Have you heard the term “FOMO”? It means “fear of missing out.” Sadly, it is a barrier to both creativity and satisfafction. The ability to pay attention to other people and your current context is valuable. Yet, if you are always thinking about your next appointment or yesterday’s disappointment, it will be difficult to make progress.

Here are one way to tame your technology and engagte fully at work:

  • Turn off digital notifications. Automated notifications from your computer and smart phone make it difficult to focus. The worst example of this is a smart phone placed on the table during a meeting that buzzes and vibrates periodically. With rare exceptions, your organization willl survive without your attention for an hour or two so you can focus in a meeting.

Tip: Read “Fighting FOMO: 4 Questions That Will Crush the Fear of Missing Out” for more insights on this challenge.

2. Learn something new daily

Daily learning is one of the best ways to become more creative. With more ideas, examples and stories, you are able to combine ideas into new combinations. Over the years, I have experimented with different approaches. Here are some ideas to start your daily learning.

  • Set a daily reading time. A key part of my morning routine is to read a book for 30 minutes and it puts me in a good mood.
  • Study new words. I subscribe to the OED Word of the Day. As a student of history, I love reading about the origin of words. A few favorites include philobiblian (A book-lover. Obs.’) and  ad hominem (By attempting to disprove an argument or proposition by attacking the beliefs or character of the person proposing it).

3. Record new ideas as they happen

Capturing new ideas, to do items and questions as they occur to you is an important practice. Once an idea is recorded, it is easier to work with it and develop it into a new idea. Once an idea is written down, you can create a mind map, come up with additional questions and tasks to get moving. Here are two of my favorite tools.

  • Evernote. When possible, I like to use Evernote to write down ideas and notes. If an idea has developed into a task, I move it over into Nozbe, a task management tool. I like the flexibility of Evernote and the ability to search and organize material easily. I like that Evernote is available on several platforms including the iPhone, Web and a Windows application.
  • Moleskine Notebooks.  I have used these notebooks for years and recommend them. The durable covers and the various physical sizes make them easy to manage. I also prefer to bring a physical notebook to meetings, seminars and other settings where a laptop would not be welcome.

4. Welcome restrictions

Restrictions can be fun!

Several years ago, I attended an “welcome to the company” orientation one day program at a large company. To foster networking and conversation, attendees were assigned a few challenges to complete a task with limited resources and time. I enjoyed the challenge of building a small bridge capable of supporting a medium sized toy car.
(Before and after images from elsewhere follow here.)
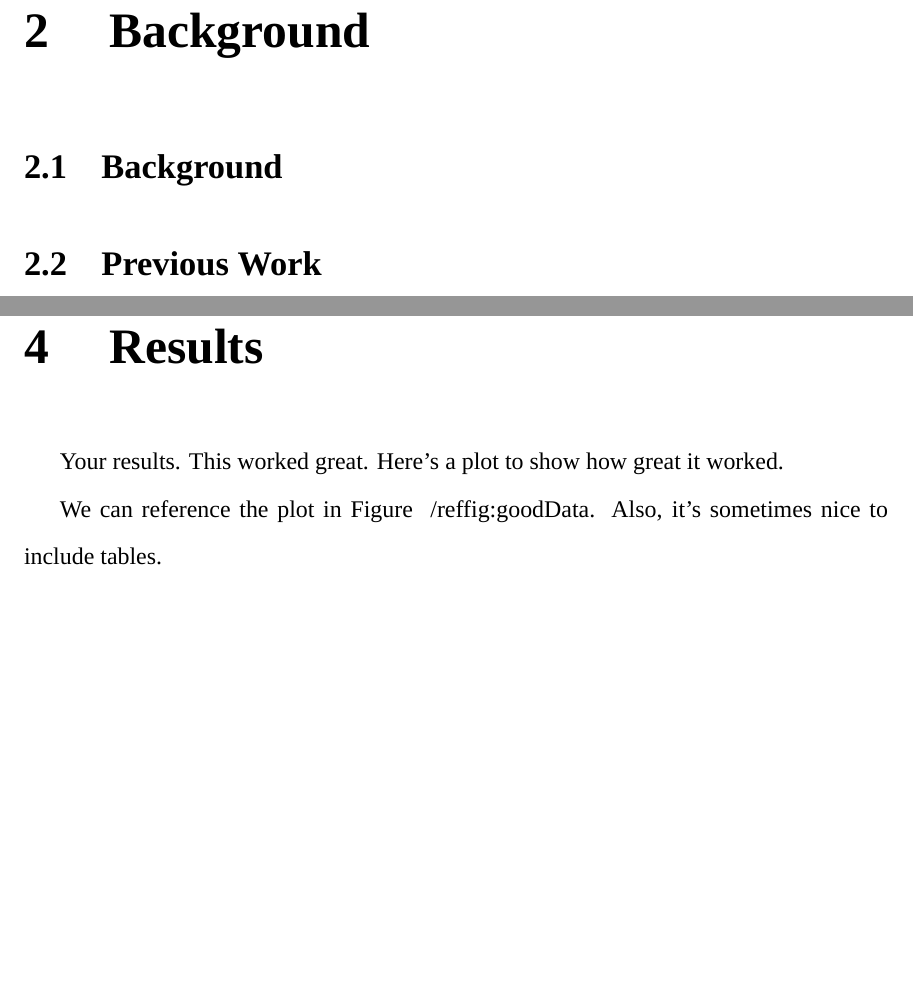
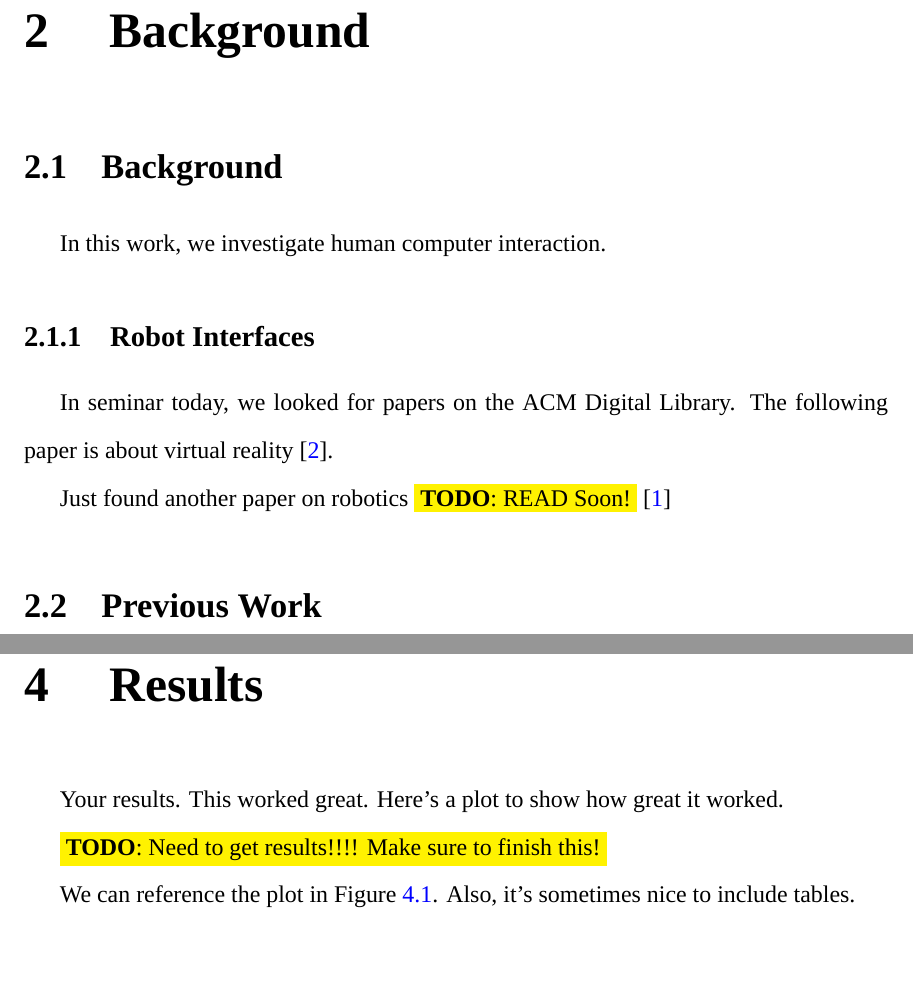
Before and after one commit to umdcs/UMDCS_LaTeX_ThesisTemplate, a LaTeX thesis (UMDCS_MSThesis.tex, which reads chap_background.tex, chap_results.tex): two parts of pages 11 and 15 of 19, joined at a grey line, cut so that both start at the same text, the shorter picture padded with empty space. Compiled offline with XeLaTeX; a missing font is replaced by an installed copy or a similar font.

Commit message:
Updated with more examples and another reference.

```diff
--- a/chap_background.tex
+++ b/chap_background.tex
@@ -3,8 +3,19 @@
 
 \section{Background}
 
+In this work, we investigate human computer interaction.
+
+\subsection{Robot Interfaces}
+
+In seminar today, we looked for papers on the ACM Digital Library. The
+following paper is about virtual reality \cite{Kreylos:2006:ESW:1128923.1128948}.
+
+Just found another paper on robotics \TODO{READ Soon!} \cite{Drascic89}
+
 \section{Previous Work}
 
-In seminar today, we looked for papers on the ACM Digital Library. The following paper is about virtual reality \cite{Kreylos:2006:ESW:1128923.1128948}.
+In seminar today, we looked for papers on the ACM Digital Library. The
+following paper is about virtual reality
+\cite{Kreylos:2006:ESW:1128923.1128948}.
 
 Found another paper... think the tile has VRGP in it... make sure to read.
--- a/chap_results.tex
+++ b/chap_results.tex
@@ -3,5 +3,7 @@
 
 Your results.  This worked great.  Here's a plot to show how great it worked.
 
+\TODO{Need to get results!!!! Make sure to finish this!}
+
 \begin{figure}
 \centering
@@ -10,7 +12,7 @@ Your results.  This worked great.  Here's a plot to show how great it worked.
 \label{fig:goodData}
 \end{figure}
 
-We can reference the plot in Figure ~/ref{fig:goodData}. Also, it's sometimes nice to include tables.
+We can reference the plot in Figure~\ref{fig:goodData}. Also, it's sometimes nice to include tables.
 
 \begin{table}
 \begin{center}
```
Also changed, not shown: UMDCS_MSThesis.bib (+10 -0 lines), chap_implementation.tex (+1 -0 lines), UMDCS_MSThesis.pdf, chap_results.tex (2 more changed lines).
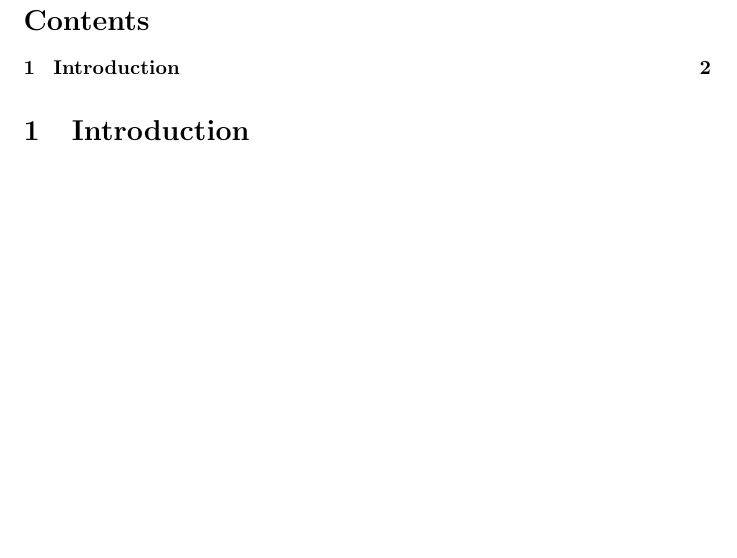
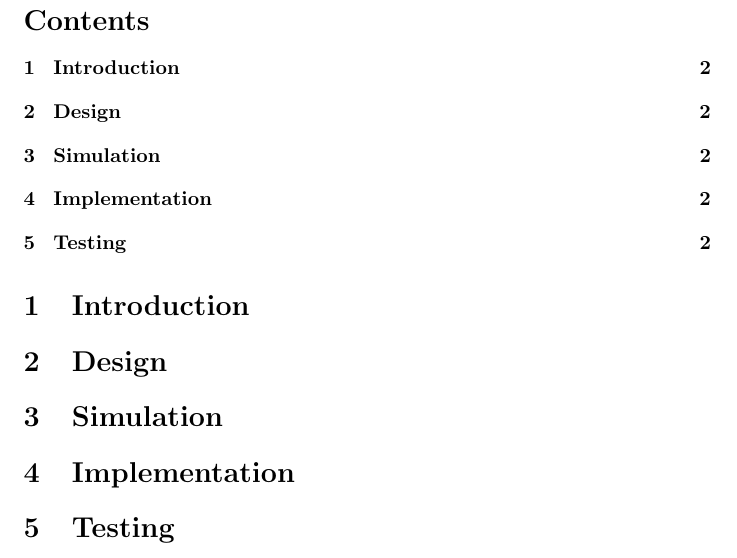
Before and after one commit to Lyndeno/ECE302-PowerSupply, a LaTeX document (report.tex): part of page 2 of 2, cut so that both start at the same text, the shorter picture padded with empty space. Compiled offline with pdfLaTeX.

Commit message:
added sections

```diff
--- a/report.tex
+++ b/report.tex
@@ -15,4 +15,14 @@
 \tableofcontents
 
 \section{Introduction}
+
+\section{Design}
+
+\section{Simulation}
+
+\section{Implementation}
+
+\section{Testing}
+
+
 \end{document}
```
Here are a few ways that working with restrictions leads to better results and productivity.

  • Automation instead of man hours. When you face a time crunch, traditional approaches may not work. I have sometimes faced situations like this in working with Microsoft Excel. In order to meet a deadline, I had to learn how to use formulas in a new way. Learning that new skill made me more effective in the future as well.
  • Question complex solutions. Building a highly complex solution often comes to mind as the first way to solve a complex problem. Unfortunately, complex solutions may be too much for the end user to handle. Ask yourself “what solution would I develop if a non-expert had to use this?”

Tip: One of my favorite scenes from “Apollo 13” explains how to achieve success despite limited resources

5. Go beyond your screens

This is a broad suggestion that can be read in different ways. If you are anything like me, you probably use computers and digital devices all day. They are great tools for work and leisure. Yet, they only represent one aspect of the world and one way of thinking. Here are some ideas to spur your creative skills by going beyond your usual routines.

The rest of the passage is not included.